Problem requirements — Below is a listing to copy exactly; no image goes into the copy.

______

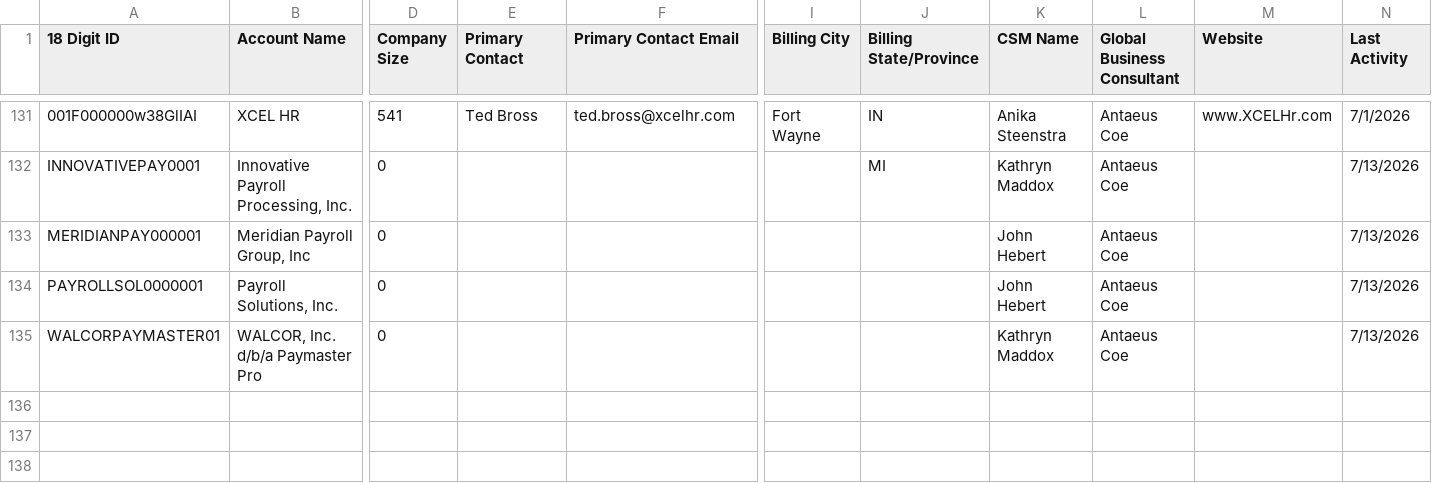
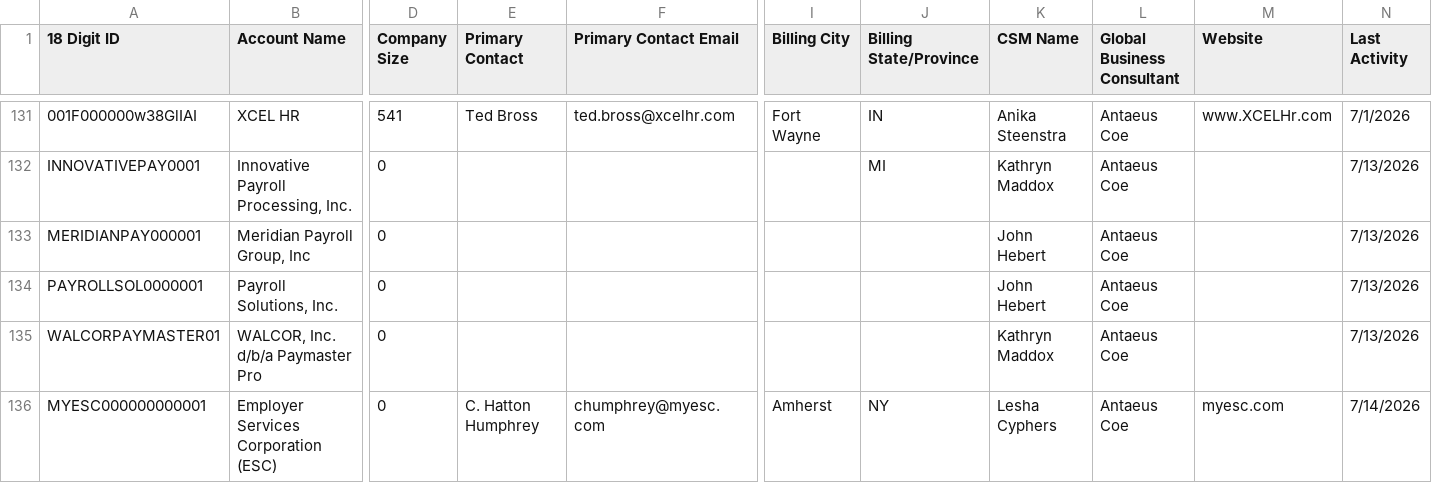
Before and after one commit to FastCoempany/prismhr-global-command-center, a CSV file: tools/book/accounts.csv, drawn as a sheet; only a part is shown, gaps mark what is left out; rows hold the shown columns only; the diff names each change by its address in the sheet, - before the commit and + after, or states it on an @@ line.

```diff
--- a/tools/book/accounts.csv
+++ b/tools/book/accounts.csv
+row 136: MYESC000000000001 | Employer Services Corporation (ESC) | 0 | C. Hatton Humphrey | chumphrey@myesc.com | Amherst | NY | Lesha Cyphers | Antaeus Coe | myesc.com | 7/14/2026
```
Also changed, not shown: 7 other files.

______

Solution to this exercise —
Before and after one commit to FastCoempany/prismhr-global-command-center, a CSV file: tools/book/accounts.csv, drawn as a sheet; only a part is shown, gaps mark what is left out; rows hold the shown columns only; the diff names each change by its address in the sheet, - before the commit and + after, or states it on an @@ line.

```diff
--- a/tools/book/accounts.csv
+++ b/tools/book/accounts.csv
+row 136: MYESC000000000001 | Employer Services Corporation (ESC) | 0 | C. Hatton Humphrey | chumphrey@myesc.com | Amherst | NY | Lesha Cyphers | Antaeus Coe | myesc.com | 7/14/2026
```
Also changed, not shown: 7 other files.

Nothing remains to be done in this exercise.